Memory is one of the most powerful tools any artist or creative person has in her arsenal. As in physics, so in literature: one cannot create something from nothing. Creativity is the combining of bits and pieces of memory in a unique way. The way you’ve made that character walk is because, whether you consciously remember it or not, you once saw somebody or something move that way.
Essentially, SocialBook, as [Bob Stein] calls it, will be a website that allows publishers, readers and writers to upload books, new and old, so they can be read and discussed interactively. The book will appear on one side of the screen with a commentary panel on the other side. The uploads will be subject to copyright restrictions and the site will be curated in order to maintain quality. You might think of it as a giant book club, with potential for all kinds of adjunct activities.
The schmoozing was great, as it had been in Montreal.
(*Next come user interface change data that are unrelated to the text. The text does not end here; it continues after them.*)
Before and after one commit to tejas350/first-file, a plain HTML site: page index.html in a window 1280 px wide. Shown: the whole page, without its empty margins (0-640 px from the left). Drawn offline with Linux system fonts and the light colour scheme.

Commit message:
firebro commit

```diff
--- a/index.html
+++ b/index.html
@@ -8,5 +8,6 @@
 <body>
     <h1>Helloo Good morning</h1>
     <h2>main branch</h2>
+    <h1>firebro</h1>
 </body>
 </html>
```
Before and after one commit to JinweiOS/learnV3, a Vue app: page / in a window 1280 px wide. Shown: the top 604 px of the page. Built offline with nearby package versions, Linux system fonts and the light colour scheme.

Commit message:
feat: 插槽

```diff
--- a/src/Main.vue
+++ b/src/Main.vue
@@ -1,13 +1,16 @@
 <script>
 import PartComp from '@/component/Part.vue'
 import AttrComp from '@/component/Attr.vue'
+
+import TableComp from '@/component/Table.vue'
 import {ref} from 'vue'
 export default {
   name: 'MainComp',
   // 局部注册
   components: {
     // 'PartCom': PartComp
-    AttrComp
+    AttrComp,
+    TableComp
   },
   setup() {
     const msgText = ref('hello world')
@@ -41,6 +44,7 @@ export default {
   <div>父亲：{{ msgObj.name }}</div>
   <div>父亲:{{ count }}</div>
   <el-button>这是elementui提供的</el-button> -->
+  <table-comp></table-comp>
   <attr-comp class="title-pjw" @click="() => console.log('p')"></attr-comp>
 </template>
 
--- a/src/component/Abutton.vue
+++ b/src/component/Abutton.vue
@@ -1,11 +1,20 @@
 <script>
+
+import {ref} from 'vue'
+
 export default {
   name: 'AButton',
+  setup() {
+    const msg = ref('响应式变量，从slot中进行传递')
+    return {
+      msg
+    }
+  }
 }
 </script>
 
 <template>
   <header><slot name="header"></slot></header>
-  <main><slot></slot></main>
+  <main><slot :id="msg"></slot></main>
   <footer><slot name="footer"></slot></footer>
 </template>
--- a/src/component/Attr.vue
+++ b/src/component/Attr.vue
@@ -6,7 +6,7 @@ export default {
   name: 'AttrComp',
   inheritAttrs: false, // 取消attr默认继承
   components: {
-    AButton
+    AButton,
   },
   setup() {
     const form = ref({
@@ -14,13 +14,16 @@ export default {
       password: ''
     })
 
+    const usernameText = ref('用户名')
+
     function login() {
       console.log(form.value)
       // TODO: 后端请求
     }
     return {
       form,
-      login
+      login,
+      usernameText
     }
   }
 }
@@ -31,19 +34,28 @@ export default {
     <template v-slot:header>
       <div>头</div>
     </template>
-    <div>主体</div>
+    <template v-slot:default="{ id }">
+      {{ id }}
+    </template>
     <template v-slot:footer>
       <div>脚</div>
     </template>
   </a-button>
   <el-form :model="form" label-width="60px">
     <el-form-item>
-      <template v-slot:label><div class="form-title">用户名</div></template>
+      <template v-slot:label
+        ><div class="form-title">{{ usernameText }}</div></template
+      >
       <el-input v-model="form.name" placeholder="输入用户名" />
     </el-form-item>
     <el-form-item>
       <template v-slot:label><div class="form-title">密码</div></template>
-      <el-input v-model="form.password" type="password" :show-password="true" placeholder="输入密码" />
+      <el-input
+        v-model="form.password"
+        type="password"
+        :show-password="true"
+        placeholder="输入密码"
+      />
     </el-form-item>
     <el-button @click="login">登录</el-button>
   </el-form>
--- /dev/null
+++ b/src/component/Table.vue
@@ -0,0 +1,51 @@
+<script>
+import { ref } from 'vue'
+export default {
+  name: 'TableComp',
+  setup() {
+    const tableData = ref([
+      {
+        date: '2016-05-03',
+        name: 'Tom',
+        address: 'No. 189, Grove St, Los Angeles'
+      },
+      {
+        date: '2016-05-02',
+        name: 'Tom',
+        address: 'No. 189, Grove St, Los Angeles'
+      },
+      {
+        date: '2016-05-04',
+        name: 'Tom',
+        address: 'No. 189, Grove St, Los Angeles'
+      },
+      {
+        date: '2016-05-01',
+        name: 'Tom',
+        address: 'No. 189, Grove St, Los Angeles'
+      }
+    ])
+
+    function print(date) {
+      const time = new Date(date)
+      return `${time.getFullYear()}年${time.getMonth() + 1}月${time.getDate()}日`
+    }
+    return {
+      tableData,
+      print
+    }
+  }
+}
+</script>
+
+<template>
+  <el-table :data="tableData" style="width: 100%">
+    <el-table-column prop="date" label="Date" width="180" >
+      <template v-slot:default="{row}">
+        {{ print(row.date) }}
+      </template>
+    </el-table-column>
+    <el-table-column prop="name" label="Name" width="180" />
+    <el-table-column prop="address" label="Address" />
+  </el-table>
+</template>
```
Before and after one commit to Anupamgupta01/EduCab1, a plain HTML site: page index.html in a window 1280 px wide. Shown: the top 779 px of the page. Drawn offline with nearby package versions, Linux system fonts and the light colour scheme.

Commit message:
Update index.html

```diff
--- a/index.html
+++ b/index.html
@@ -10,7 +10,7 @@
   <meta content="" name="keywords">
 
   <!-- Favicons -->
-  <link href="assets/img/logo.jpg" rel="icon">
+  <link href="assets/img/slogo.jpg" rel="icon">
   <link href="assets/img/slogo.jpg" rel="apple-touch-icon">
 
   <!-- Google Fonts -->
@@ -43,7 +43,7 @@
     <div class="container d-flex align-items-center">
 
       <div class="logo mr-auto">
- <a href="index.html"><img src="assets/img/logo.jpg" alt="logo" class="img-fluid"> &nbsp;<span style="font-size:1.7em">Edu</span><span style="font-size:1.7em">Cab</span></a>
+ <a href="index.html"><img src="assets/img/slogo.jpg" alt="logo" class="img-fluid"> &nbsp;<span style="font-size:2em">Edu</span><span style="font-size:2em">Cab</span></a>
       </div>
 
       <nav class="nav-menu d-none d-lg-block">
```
But more than that, we gloried in finding one another. Most of us had been working in silos, with no peers or mentors. Imagine the thrill of finding ourselves among “our peeps” for the first time, with hours and hours for in-depth discussion of what we do and how we do it. Imagine the relief of finally getting answers to those pesky questions we’d carried around for years; the pleasure of providing helpful suggestions to our less experienced colleagues. Every item on the agenda was apt. Every contact made promised concrete mutual benefits.
Some people maintain that writing is a lonely business. In my experience, that’s not necessarily true. When I sit down to write, I am joined by a crowd of internal negative voices: the infernal censor, the cranky critic, and the whiner who keeps reminding me of all the other things I could or should be doing.
Language pulls us along and we swim with the current or against it or diagonally. It’s bigger than any of us and has a lot to do with how we think of ourselves, how the young women in Elizabeth House think of themselves and their children. Think of the words in the mouths of powerful people in your own life that have changed you, maybe a little, maybe for a lifetime: Good, Bad, Lazy, Yes, Stupid, Pretty, Fat, Brilliant, Lovely, Never, No, Wonderful.
I was at a friend’s house and we were talking about death and the statistical probability of heaven, all that deep stuff you talk about over tea on a cold winter’s day. I was thinking about all those viewings I had been to in my lifetime, how the faces of people in their coffins never quite look like they are just asleep. I couldn’t for the life of me fathom what it would be like to not exist.